Problem to solve - In the material below, how many lines contain the word "slice"? The reply must be that number alone.

Listed entries -
[Start of section]

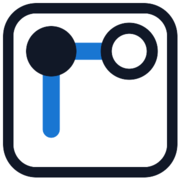
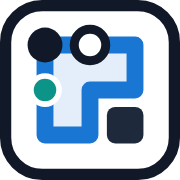
Rebrand app, assets, storage keys, and docs to Loops

diff --git a/js/main.js b/js/main.js
@@ -52,14 +52,14 @@ const state = {
   hint: null, // { sig, kind, index, hints, ... }
 };
 
-const savedCustom = (() => { try { return sanitizeCustom(JSON.parse(store.get('ms_pathCustom'))); } catch { return null; } })();
+const savedCustom = (() => { try { return sanitizeCustom(JSON.parse(store.get('loops_pathCustom'))); } catch { return null; } })();
 const settings = {
-  colorLines: store.get('ms_colorLines') === '1',
-  palette: validId(store.get('ms_pathPalette'), savedCustom),
+  colorLines: store.get('loops_colorLines') === '1',
+  palette: validId(store.get('loops_pathPalette'), savedCustom),
   custom: savedCustom,
-  autoX: store.get('ms_autoX') !== '0',
-  autoShade: store.get('ms_autoShade') !== '0',
-  incrementalHints: store.get('ms_incrementalHints') !== '0',
+  autoX: store.get('loops_autoX') !== '0',
+  autoShade: store.get('loops_autoShade') !== '0',
+  incrementalHints: store.get('loops_incrementalHints') !== '0',
 };
 
 const board = new Board($('board'), {
@@ -472,7 +472,7 @@ function updateButtons() {
 
 // ------------------------------------------------------------ persistence
 
-const saveKey = (P) => `ms_save_${puzzleHash(P)}`;
+const saveKey = (P) => `loops_save_${puzzleHash(P)}`;
 const hasSave = (P) => store.get(saveKey(P)) !== null;
 
 function save() {
@@ -528,10 +528,10 @@ function load(P) {
   return freshMarks(P);
 }
 
-const solvedSet = () => { try { return new Set(JSON.parse(store.get('ms_solved') || '[]')); } catch { return new Set(); } };
+const solvedSet = () => { try { return new Set(JSON.parse(store.get('loops_solved') || '[]')); } catch { return new Set(); } };
 const bookSolvedMap = () => {
   try {
-    const o = JSON.parse(store.get('ms_book_solved') || '{}');
+    const o = JSON.parse(store.get('loops_book_solved') || '{}');
     return o && typeof o === 'object' && !Array.isArray(o) ? o : {};
   } catch { return {}; }
 };
@@ -542,7 +542,7 @@ function recordBookSolved(book) {
   const n = book.puzzles.filter((p) => solved.has(puzzleHash(p))).length;
   const map = bookSolvedMap();
   map[book.id] = n;
-  store.set('ms_book_solved', JSON.stringify(map));
+  store.set('loops_book_solved', JSON.stringify(map));
 }
 
 function markSolved() {
@@ -550,7 +550,7 @@ function markSolved() {
   const set = solvedSet();
   if (set.has(h)) return;
   set.add(h);
-  store.set('ms_solved', JSON.stringify([...set]));
+  store.set('loops_solved', JSON.stringify([...set]));
   recordBookSolved(state.book);
 }
 
@@ -826,7 +826,7 @@ function openPuzzle(idx) {
   applyBoardSize(layout.px);
   showInfo();
   refresh();
-  store.set('ms_last', JSON.stringify({ book: book.id, idx }));
+  store.set('loops_last', JSON.stringify({ book: book.id, idx }));
   updateUrl();
 }
 
@@ -854,10 +854,10 @@ async function openBook(bookId, idx = 0) {
   openPuzzle(idx);
 }
 
-function rememberFileBook(name, text) { store.set('ms_file_book', JSON.stringify({ name, text })); }
+function rememberFileBook(name, text) { store.set('loops_file_book', JSON.stringify({ name, text })); }
 function restoreFileBook() {
   try {
-    const f = JSON.parse(store.get('ms_file_book') || 'null');
+    const f = JSON.parse(store.get('loops_file_book') || 'null');
     const puzzles = f && parseCsv(f.text);
     if (puzzles && puzzles.length) state.books.push({ id: `file:${f.name}`, name: f.name, puzzles, count: puzzles.length });
   } catch { /* ignore */ }
@@ -875,7 +875,7 @@ async function init() {
 
   const params = new URLSearchParams(location.search);
   let last = null;
-  try { last = JSON.parse(store.get('ms_last') || 'null'); } catch { /* ignore */ }
+  try { last = JSON.parse(store.get('loops_last') || 'null'); } catch { /* ignore */ }
   let bookId = params.get('book') || (last && last.book) || manifest.default || state.books[0].id;
   const known = state.books.some((b) => b.id === bookId);
   if (!known) bookId = manifest.default || state.books[0].id;
@@ -976,7 +976,7 @@ function renderBrowse() {
       grid.append(head);
       sectionNodes.push({ label: sec, el: head });
     }
-    const done = solved.has(hashes[i]), started = !done && store.get(`ms_save_${hashes[i]}`) !== null;
+    const done = solved.has(hashes[i]), started = !done && store.get(`loops_save_${hashes[i]}`) !== null;
     const b = document.createElement('button');
     b.type = 'button';
     b.className = 'browse-tile' + (done ? ' bt-solved' : started ? ' bt-in-progress' : '') + (i === state.idx ? ' bt-current' : '');
@@ -1281,15 +1281,15 @@ function renderHelpModal() {
 }
 const helpModal = setupModal('help-modal', 'help-btn', renderHelpModal);
 // Don't auto-open help if deep-linking directly to a puzzle (e.g. from docs/how_to_solve.md or armory)
-if (!store.get('ms_seenHelp') && !new URLSearchParams(location.search).has('book')) {
-  store.set('ms_seenHelp', '1');
+if (!store.get('loops_seenHelp') && !new URLSearchParams(location.search).has('book')) {
+  store.set('loops_seenHelp', '1');
   helpModal.open();
 }
 
 $('setting-dark-mode').addEventListener('change', (e) => {
   document.documentElement.setAttribute('data-theme', e.target.checked ? 'dark' : 'light');
   document.querySelector('meta[name="theme-color"]')?.setAttribute('content', e.target.checked ? '#1a1a1a' : '#1976d2');
-  store.set('ms_dark', e.target.checked ? '1' : '0');
+  store.set('loops_dark', e.target.checked ? '1' : '0');
   board.setOptions(paletteOptions());
   renderPaletteUI();
 });
@@ -1297,7 +1297,7 @@ $('setting-dark-mode').addEventListener('change', (e) => {
 $('setting-color-lines').checked = settings.colorLines;
 $('setting-color-lines').addEventListener('change', (e) => {
   settings.colorLines = e.target.checked;
-  store.set('ms_colorLines', settings.colorLines ? '1' : '0');
+  store.set('loops_colorLines', settings.colorLines ? '1' : '0');
   board.setOptions({ colorLines: settings.colorLines });
   renderPaletteUI();
 });
@@ -1306,7 +1306,7 @@ $('setting-auto-x').checked = settings.autoX;
 $('setting-auto-x').addEventListener('change', (e) => {
   autoGrace.cancel();
   settings.autoX = e.target.checked;
-  store.set('ms_autoX', settings.autoX ? '1' : '0');
+  store.set('loops_autoX', settings.autoX ? '1' : '0');
   if (state.P) {
     const syncOne = (m) => {
       reconcileAutoGray(state.P, m);
@@ -1327,7 +1327,7 @@ $('setting-auto-shade').checked = settings.autoShade;
 $('setting-auto-shade').addEventListener('change', (e) => {
   autoGrace.cancel();
   settings.autoShade = e.target.checked;
-  store.set('ms_autoShade', settings.autoShade ? '1' : '0');
+  store.set('loops_autoShade', settings.autoShade ? '1' : '0');
   if (state.P) {
     const syncOne = (m) => {
       reconcileAutoGray(state.P, m);
@@ -1348,7 +1348,7 @@ $('setting-auto-shade').addEventListener('change', (e) => {
 $('setting-incremental-hints').checked = settings.incrementalHints;
 $('setting-incremental-hints').addEventListener('change', (e) => {
   settings.incrementalHints = e.target.checked;
-  store.set('ms_incrementalHints', settings.incrementalHints ? '1' : '0');
+  store.set('loops_incrementalHints', settings.incrementalHints ? '1' : '0');
 });
 
 function renderPaletteUI() {
@@ -1381,7 +1381,7 @@ function renderPaletteUI() {
   $('palette-add').disabled = custom && settings.custom.length >= MAX_CUSTOM;
 }
 function changeCustom(redraw) {
-  store.set('ms_pathCustom', JSON.stringify(settings.custom));
+  store.set('loops_pathCustom', JSON.stringify(settings.custom));
   board.setOptions(paletteOptions());
   if (redraw) renderPaletteUI();
 }
@@ -1389,7 +1389,7 @@ for (const p of [...PRESETS, { id: CUSTOM, name: 'Custom…' }]) $('setting-pale
 $('setting-palette').addEventListener('change', (e) => {
   if (e.target.value === CUSTOM && !settings.custom) settings.custom = lightColors(settings.palette, null).slice(0, 8);
   settings.palette = e.target.value;
-  store.set('ms_pathPalette', settings.palette);
+  store.set('loops_pathPalette', settings.palette);
   changeCustom(true);
 });
 $('palette-add').addEventListener('click', () => {
@@ -1408,7 +1408,7 @@ clearBtn.addEventListener('click', () => {
   autoGrace.cancel();
   try {
     Object.keys(localStorage)
-      .filter((k) => k.startsWith('ms_save_') || k === 'ms_solved' || k === 'ms_book_solved')
+      .filter((k) => k.startsWith('loops_save_') || k === 'loops_solved' || k === 'loops_book_solved')
       .forEach((k) => localStorage.removeItem(k));
   } catch { /* ignore */ }
   disarmClear();
@@ -1601,9 +1601,9 @@ const printSolution = (P) => {
 function setupPrint() {
   const sel = $('print-selection'), sizeSel = $('print-size'), keyBox = $('print-answer-key');
   const err = $('print-error'), summary = $('print-summary'), go = $('print-go-btn');
-  const savedSize = store.get('ms_printSize');
+  const savedSize = store.get('loops_printSize');
   if ([...sizeSel.options].some((o) => o.value === savedSize)) sizeSel.value = savedSize;
-  keyBox.checked = store.get('ms_printKey') !== '0';
+  keyBox.checked = store.get('loops_printKey') !== '0';
 
   const update = () => {
     const puzzles = state.book ? state.book.puzzles : [];
@@ -1633,8 +1633,8 @@ function setupPrint() {
   }, 'settings-btn');
 
   sel.addEventListener('input', update);
-  sizeSel.addEventListener('change', () => { store.set('ms_printSize', sizeSel.value); update(); });
-  keyBox.addEventListener('change', () => { store.set('ms_printKey', keyBox.checked ? '1' : '0'); update(); });
+  sizeSel.addEventListener('change', () => { store.set('loops_printSize', sizeSel.value); update(); });
+  keyBox.addEventListener('change', () => { store.set('loops_printKey', keyBox.checked ? '1' : '0'); update(); });
   go.addEventListener('click', () => {
     const r = update();
     if (!r) return;
@@ -1678,7 +1678,7 @@ document.addEventListener('keydown', (e) => {
 
 // Expose a small test/screenshot hook on localhost (used by tools/capture_how_to_images.py)
 if (location.hostname === 'localhost' || location.hostname === '127.0.0.1') {
-  window.__masyu = {
+  window.__loops = {
     get state() { return state; },
     applyHint() {
       if (!state.hint || state.hint.kind !== 'step') return false;

diff --git a/index.html b/index.html
@@ -3,14 +3,14 @@
 <head>
   <meta charset="UTF-8">
   <meta name="viewport" content="width=device-width, initial-scale=1">
-  <title>Masyu</title>
-  <meta name="description" content="Masyu, Slitherlink, Mid-loop, Castle Wall, Hamilton cycle, and hybrid loop logic puzzles in your browser: 34,400+ verified unique puzzles graded by human solving rules, hints that explain the logic, and printable booklets.">
+  <title>Loops</title>
+  <meta name="description" content="Masyu, Slitherlink, Mid-loop, Castle Wall, Hamilton cycle, and hybrid loop logic puzzles in your browser: 54,600+ verified unique puzzles graded by human solving rules, hints that explain the logic, and printable booklets.">
   <meta name="theme-color" content="#1976d2">
-  <meta property="og:title" content="Masyu — Loop Logic Puzzles">
-  <meta property="og:description" content="34,400+ verified unique loop logic puzzles in your browser, with human-style hints that explain the logic, Auto-Shade, dark mode, and printable booklets.">
+  <meta property="og:title" content="Loops — Single-Loop Logic Puzzles">
+  <meta property="og:description" content="54,600+ verified unique loop logic puzzles in your browser — Masyu, Slitherlink, Mid-loop, Castle Wall, Hamilton cycle, and Hybrids — with hints that explain the logic, Auto-Shade, dark mode, and printable booklets.">
   <meta property="og:type" content="website">
-  <meta property="og:url" content="https://joshmermelstein.com/masyu/">
-  <meta property="og:image" content="https://joshmermelstein.com/masyu/og-image.png">
+  <meta property="og:url" content="https://joshmermelstein.com/loops/">
+  <meta property="og:image" content="https://joshmermelstein.com/loops/og-image.png">
   <meta property="og:image:width" content="1200">
   <meta property="og:image:height" content="630">
   <meta name="twitter:card" content="summary_large_image">
@@ -20,7 +20,7 @@
   <script>
     (function () {
       var dark = false;
-      try { dark = localStorage.getItem('ms_dark') === '1'; } catch (e) {}
+      try { dark = localStorage.getItem('loops_dark') === '1'; } catch (e) {}
       document.documentElement.setAttribute('data-theme', dark ? 'dark' : 'light');
       var meta = document.querySelector('meta[name="theme-color"]');
       if (meta) meta.setAttribute('content', dark ? '#1a1a1a' : '#1976d2');
@@ -31,7 +31,7 @@
 <body>
   <div id="game-container">
     <header class="topbar">
-      <h1 id="page-title">Masyu</h1>
+      <h1 id="page-title">Loops</h1>
       <div class="topbar-actions">
         <button id="settings-btn" class="icon-btn" aria-label="Settings" aria-haspopup="dialog">⚙</button>
         <button id="help-btn" class="icon-btn" aria-label="How to play" aria-haspopup="dialog">?</button>
@@ -68,7 +68,7 @@
     </div>
 
     <div class="board-wrap">
-      <div id="board" aria-label="Masyu board"></div>
+      <div id="board" aria-label="Puzzle board"></div>
     </div>
     <div id="toast" class="toast" role="status" hidden></div>
   </div>

diff --git a/js/print.js b/js/print.js
@@ -1,11 +1,11 @@
-// Printable Masyu booklets: fixed black-and-white SVG laid out by cell size to fit both A4 and Letter.
+// Printable Loops booklets: fixed black-and-white SVG laid out by cell size to fit both A4 and Letter.
 // Every page header links back to the site. Everything except buildPrintRoot is pure (tested in tests/print.test.mjs).
 import { E_ON } from './logic.js';
 import { tilesOutlinePath, interiorPlainVoids } from './board.js';
 
 const INK = '#111', GRID = '#8c8c8c';
 export const MAX_PRINT = 500;
-export const SITE_URL = 'https://joshmermelstein.com/masyu/';
+export const SITE_URL = 'https://joshmermelstein.com/loops/';
 export const SITE_TEXT = SITE_URL.replace(/^https:\/\//, '').replace(/\/$/, '');
 
 /** "1-10, 15, 20-22" -> { ids: [1..10, 15, 20, 21, 22] } or { error }. */
@@ -197,7 +197,7 @@ export function buildPrintRoot({ book, puzzles, ids, size = 'comfortable', inclu
     for (let i = 0; i < list.length; i += k) {
       const page = div('print-page', root);
       const head = div('print-head', page);
-      div('print-brand', head).append(link('Masyu', 'print-name'));
+      div('print-brand', head).append(link('Loops', 'print-name'));
       head.append(link(SITE_TEXT, 'print-url'));
       div('print-book', head, `${book.title}${heading ? ` · ${heading}` : ''}`);
       const slice = list.slice(i, i + k);

diff --git a/sw.js b/sw.js
@@ -1,8 +1,8 @@
-// Opt-in service worker for offline Masyu play.
+// Opt-in service worker for offline Loops play.
 // Registered only when the user enables "Offline play" in Settings.
-const CACHE_PREFIX = 'masyu-';
-const APP_CACHE = 'masyu-app-v4';
-const BOOK_CACHE = 'masyu-books-v1';
+const CACHE_PREFIX = 'loops-';
+const APP_CACHE = 'loops-app-v1';
+const BOOK_CACHE = 'loops-books-v1';
 
 const APP_SHELL = [
   './',

diff --git a/js/imagine.js b/js/imagine.js
@@ -1,4 +1,4 @@
-// "Imagine a segment on or off": unified short-to-medium lookahead rule for Masyu rating and Hint.
+// "Imagine a segment on or off": unified short-to-medium lookahead rule for rating and Hint.
 //
 // A hypothesis (e[x] = E_ON or e[x] = E_OFF on an undecided frontier edge) is followed with the easy
 // Beginner rules + bookkeeping until something breaks (easy contradiction, or within AREA_STEPS steps

diff --git a/js/logic.js b/js/logic.js
@@ -1,4 +1,4 @@
-// Single-loop puzzle core (Masyu, Slitherlink, Full board, and hybrids; pure logic, no DOM).
+// Single-loop puzzle core (Masyu, Slitherlink, Mid-loop, Castle Wall, Hamilton cycle, and hybrids; pure logic, no DOM).
 //
 // Shared rules: draw one single closed loop along the orthogonal grid lines (no crossings, no branches).
 // Modular constraint layers compose freely on the same board:

diff --git a/js/board.js b/js/board.js
@@ -1,4 +1,4 @@
-// SVG Masyu board renderer and pointer gestures (intersection-grid layout).
+// SVG single-loop board renderer and pointer gestures (intersection-grid layout).
 //
 // Coordinates: intersection (r, c) sits at (PAD + c*S, PAD + r*S). Grid tracks connect adjacent
 // intersections; circles sit on intersections; drawn segments and small ✕ marks sit directly on tracks;

diff --git a/js/faceparity.js b/js/faceparity.js
@@ -1,4 +1,4 @@
-// Inside / Outside dual-face parity inference for Masyu (pure logic, no DOM).
+// Inside / Outside dual-face parity inference for single-loop puzzles (pure logic, no DOM).
 //
 // Models the (rows-1) x (cols-1) dual squares plus one virtual exterior node EXT (= rows-1 * cols-1, always OUT).
 // Maintains a 2-coloring parity union-find + proof graph from:

diff --git a/docs/how_to_solve.html b/docs/how_to_solve.html
@@ -9,7 +9,7 @@
   <script>
     (function () {
       var dark = false;
-      try { dark = localStorage.getItem('ms_dark') === '1'; } catch (e) {}
+      try { dark = localStorage.getItem('loops_dark') === '1'; } catch (e) {}
       document.documentElement.setAttribute('data-theme', dark ? 'dark' : 'light');
     })();
   </script>

diff --git a/js/generator.js b/js/generator.js
@@ -1,4 +1,4 @@
-// Solution-first Masyu generator (pure JS, no DOM).
+// Solution-first single-loop puzzle generator (pure JS, no DOM).
 //
 // 1. Build a random simple closed loop on rows x cols using O(1) simple-point toggles on the
 //    (rows-1) x (cols-1) dual face grid, then locally anneal faces near undecided edges until

diff --git a/js/rating.js b/js/rating.js
@@ -1,4 +1,4 @@
-// Human-style Masyu scorer and rule table (pure logic, no DOM).
+// Human-style single-loop scorer and rule table (pure logic, no DOM).
 // The same RULES table drives both puzzle difficulty rating and the Hint button.
 //
 // Each step applies the cheapest applicable rule and never looks at the stored solution.

diff --git a/js/offline.js b/js/offline.js
@@ -1,6 +1,6 @@
 // Page-side controller for opt-in offline play (sw.js + Cache Storage).
-export const CACHE_PREFIX = 'masyu-';
-export const BOOK_CACHE = 'masyu-books-v1';
+export const CACHE_PREFIX = 'loops-';
+export const BOOK_CACHE = 'loops-books-v1';
 export const SW_PATH = './sw.js';
 
 const CONCURRENCY = 4;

[End of section]

Finished exercise - 2